Joint project with the German Research Foundation (DFG) “The Babylon Collection of the Vorderasiatisches Museum Berlin: A methodological and epistemological study of collection-based research in Museums"

The Babylon Project – full name The Babylon Collection of the Vorderasiatisches Museum Berlin: A methodological and epistemological study of collection-based research in Museums – is set up as a pilot project. Its objective is to systematically catalogue the thousands of objects and archival documents from and about Babylon, processing them for future scholarly research and organising them within the collection.

As part of an innovative research project funded by the German Research Foundation (DFG), researchers from the Vorderasiatisches Museum of the Staatliche Museen zu Berlin and the Institute of Ancient Near Eastern Studies at the Freie Universität Berlin are currently subjecting the Babylon holdings of the Vorderasiatisches Museum to systematic analysis. The Deutsche Orient-Gesellschaft Berlin will also be supporting the project as a cooperation partner.

The objects in the Berlin Baylon holdings were unearthed between 1899 and 1917 in the course of archaeological excavations overseen by Robert Koldewey. As a result of the agreements on the division of the finds, the objects have been located in Berlin since 1927. According to recent findings by the Babylon Project, the excavation in Babylon uncovered a total of some 77,500 objects spanning three millennia, including clay tablets inscribed with cuneiform script, everyday ceramics and jewellery. Of these, some 30,000 are today housed in the Vorderasiatisches Museum.

Furthermore, a significant portion of the excavation and inventory documentation has been preserved, including diaries, photographs, packing lists, cards, partial estates of people involved in the excavations, and architectural plans. These are also stored in the Vorderasiatisches Museum, with a large portion in the Staatliche Museen zu Berlin’s Zentralarchiv and some in the archive of the Deutsche Orient-Gesellschaft. The documentation comprises some 8,000 individual archive items.   

At the current rate (as of summer 2018), by the end of the project, some 15,000 of the almost 30,000 archaeological objects located in Berlin along with the excavation and collection documentation associated with them will have been examined by the research team, correlated with their find context and systematised.

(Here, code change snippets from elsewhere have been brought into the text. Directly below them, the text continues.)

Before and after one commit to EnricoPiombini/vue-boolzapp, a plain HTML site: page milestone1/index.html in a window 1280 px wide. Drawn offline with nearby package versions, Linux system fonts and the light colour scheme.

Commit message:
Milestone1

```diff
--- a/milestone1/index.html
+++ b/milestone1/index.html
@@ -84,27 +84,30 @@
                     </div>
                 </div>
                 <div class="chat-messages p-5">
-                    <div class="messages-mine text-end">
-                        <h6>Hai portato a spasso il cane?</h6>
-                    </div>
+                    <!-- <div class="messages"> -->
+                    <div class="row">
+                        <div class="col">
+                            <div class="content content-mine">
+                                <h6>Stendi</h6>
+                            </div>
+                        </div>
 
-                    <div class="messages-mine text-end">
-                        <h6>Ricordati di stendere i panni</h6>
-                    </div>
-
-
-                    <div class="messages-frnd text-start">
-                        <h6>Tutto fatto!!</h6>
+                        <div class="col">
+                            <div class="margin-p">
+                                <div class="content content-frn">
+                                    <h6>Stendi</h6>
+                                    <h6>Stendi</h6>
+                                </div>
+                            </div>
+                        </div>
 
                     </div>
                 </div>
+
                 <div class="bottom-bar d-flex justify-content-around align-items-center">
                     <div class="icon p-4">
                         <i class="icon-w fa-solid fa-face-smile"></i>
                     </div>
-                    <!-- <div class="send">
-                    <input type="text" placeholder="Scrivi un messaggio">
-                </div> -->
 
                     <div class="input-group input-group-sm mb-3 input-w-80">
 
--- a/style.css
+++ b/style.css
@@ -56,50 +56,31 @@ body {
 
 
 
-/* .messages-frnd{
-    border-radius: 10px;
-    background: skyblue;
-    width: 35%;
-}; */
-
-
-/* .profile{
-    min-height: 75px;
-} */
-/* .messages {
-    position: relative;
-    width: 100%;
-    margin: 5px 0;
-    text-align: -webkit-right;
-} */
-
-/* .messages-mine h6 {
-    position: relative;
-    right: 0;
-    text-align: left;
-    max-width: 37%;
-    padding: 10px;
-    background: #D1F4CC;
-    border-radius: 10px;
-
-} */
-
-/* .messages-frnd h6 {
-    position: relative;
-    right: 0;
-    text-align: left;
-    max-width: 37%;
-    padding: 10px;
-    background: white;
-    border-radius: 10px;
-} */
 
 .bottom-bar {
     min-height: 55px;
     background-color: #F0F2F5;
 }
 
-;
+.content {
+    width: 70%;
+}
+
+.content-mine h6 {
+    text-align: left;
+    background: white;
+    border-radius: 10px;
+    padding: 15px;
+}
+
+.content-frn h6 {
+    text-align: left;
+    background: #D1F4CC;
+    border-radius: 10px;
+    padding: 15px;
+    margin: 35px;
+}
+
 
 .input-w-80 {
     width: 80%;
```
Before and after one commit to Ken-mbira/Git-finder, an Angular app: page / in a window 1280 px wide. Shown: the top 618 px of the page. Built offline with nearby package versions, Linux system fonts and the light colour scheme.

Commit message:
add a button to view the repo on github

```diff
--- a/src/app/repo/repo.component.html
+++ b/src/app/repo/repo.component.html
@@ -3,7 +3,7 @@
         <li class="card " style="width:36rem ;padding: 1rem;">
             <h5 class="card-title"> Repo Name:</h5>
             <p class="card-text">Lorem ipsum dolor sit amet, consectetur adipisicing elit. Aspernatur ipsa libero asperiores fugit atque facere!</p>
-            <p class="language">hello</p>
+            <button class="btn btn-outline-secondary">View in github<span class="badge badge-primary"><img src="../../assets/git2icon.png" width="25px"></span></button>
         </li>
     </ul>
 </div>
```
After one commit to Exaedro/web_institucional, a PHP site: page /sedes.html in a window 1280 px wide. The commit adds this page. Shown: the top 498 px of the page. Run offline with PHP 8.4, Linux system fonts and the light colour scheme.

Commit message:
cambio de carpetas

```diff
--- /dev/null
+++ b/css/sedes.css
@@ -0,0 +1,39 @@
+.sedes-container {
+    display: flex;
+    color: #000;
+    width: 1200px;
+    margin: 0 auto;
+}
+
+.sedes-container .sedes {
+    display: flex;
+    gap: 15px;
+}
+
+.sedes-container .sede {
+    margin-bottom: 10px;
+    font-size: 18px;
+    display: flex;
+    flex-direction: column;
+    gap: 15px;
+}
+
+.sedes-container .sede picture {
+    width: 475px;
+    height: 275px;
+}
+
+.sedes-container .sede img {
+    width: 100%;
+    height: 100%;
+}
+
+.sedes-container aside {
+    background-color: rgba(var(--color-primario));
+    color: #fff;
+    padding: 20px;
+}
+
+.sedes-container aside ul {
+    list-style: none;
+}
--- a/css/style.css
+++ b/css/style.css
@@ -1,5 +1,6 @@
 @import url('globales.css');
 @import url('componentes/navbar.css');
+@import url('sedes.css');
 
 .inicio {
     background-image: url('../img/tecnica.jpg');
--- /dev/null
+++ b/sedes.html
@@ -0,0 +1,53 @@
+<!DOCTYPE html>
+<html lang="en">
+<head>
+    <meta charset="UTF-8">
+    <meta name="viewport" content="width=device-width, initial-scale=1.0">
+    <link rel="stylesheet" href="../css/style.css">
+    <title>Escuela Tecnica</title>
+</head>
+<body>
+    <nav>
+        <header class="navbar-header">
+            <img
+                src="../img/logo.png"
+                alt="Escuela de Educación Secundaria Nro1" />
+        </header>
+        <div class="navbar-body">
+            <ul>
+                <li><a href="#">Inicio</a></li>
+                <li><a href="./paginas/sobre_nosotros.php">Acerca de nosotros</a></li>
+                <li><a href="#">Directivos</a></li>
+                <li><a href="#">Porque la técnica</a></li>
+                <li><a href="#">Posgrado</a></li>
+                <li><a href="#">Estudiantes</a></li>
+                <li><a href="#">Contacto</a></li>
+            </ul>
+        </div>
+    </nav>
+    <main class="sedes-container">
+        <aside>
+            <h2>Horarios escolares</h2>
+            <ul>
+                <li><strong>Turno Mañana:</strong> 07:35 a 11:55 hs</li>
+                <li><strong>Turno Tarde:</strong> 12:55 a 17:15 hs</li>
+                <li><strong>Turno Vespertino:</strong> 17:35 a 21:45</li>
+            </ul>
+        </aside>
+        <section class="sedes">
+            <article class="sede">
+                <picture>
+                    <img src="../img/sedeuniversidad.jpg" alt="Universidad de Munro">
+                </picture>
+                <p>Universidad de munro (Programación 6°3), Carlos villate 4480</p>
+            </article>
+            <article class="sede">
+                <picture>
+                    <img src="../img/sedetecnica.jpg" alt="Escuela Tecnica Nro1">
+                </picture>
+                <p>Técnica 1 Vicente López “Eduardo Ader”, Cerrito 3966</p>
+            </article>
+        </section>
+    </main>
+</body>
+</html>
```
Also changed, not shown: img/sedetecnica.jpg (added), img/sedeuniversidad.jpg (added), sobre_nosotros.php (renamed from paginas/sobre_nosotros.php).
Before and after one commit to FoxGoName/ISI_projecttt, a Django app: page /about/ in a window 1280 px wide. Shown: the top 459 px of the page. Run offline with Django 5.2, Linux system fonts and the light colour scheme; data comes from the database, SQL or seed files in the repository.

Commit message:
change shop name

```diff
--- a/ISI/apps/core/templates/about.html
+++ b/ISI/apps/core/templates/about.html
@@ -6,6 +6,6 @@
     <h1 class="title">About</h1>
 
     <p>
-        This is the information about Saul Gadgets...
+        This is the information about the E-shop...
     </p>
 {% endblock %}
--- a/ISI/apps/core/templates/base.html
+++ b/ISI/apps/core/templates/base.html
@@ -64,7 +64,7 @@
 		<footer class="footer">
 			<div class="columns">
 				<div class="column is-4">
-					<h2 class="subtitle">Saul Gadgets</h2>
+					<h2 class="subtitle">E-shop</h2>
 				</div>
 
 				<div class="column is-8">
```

In the process, the object histories of the artefacts will also be investigated, from their production through to their current site of preservation in the Vorderasiatisches Museum. Smaller case studies on typical find structures and trialling of the possibilities for presenting research in the museum context will round off the project. The project aims to generate the scholarly basis for long-term and internationally networked research projects on the cultural history of ancient Babylon on the one hand, and on the other, make use of the material to analyse and enhance fundamental, collection-specific research in museums. 

Project staff: Markus Hilgert (Director of the Vorderasiatisches Museum Berlin up until 4/2018), Lutz Martin (Acting Director of the Vorderasiatisches Museum Berlin, since 5/2018), Eva Cancik-Kirschbaum (Professor for Ancient Near Eastern Studies, Freie Universität Berlin) and Joachim Marzahn (Honorary Professor for Ancient Near Eastern Studies, Freie Universität Berlin; Deputy Chair of the Deutsche Orient-Gesellschaft).
Funding / Project partner: German Research Foundation
Duration: June 2016 to April 2020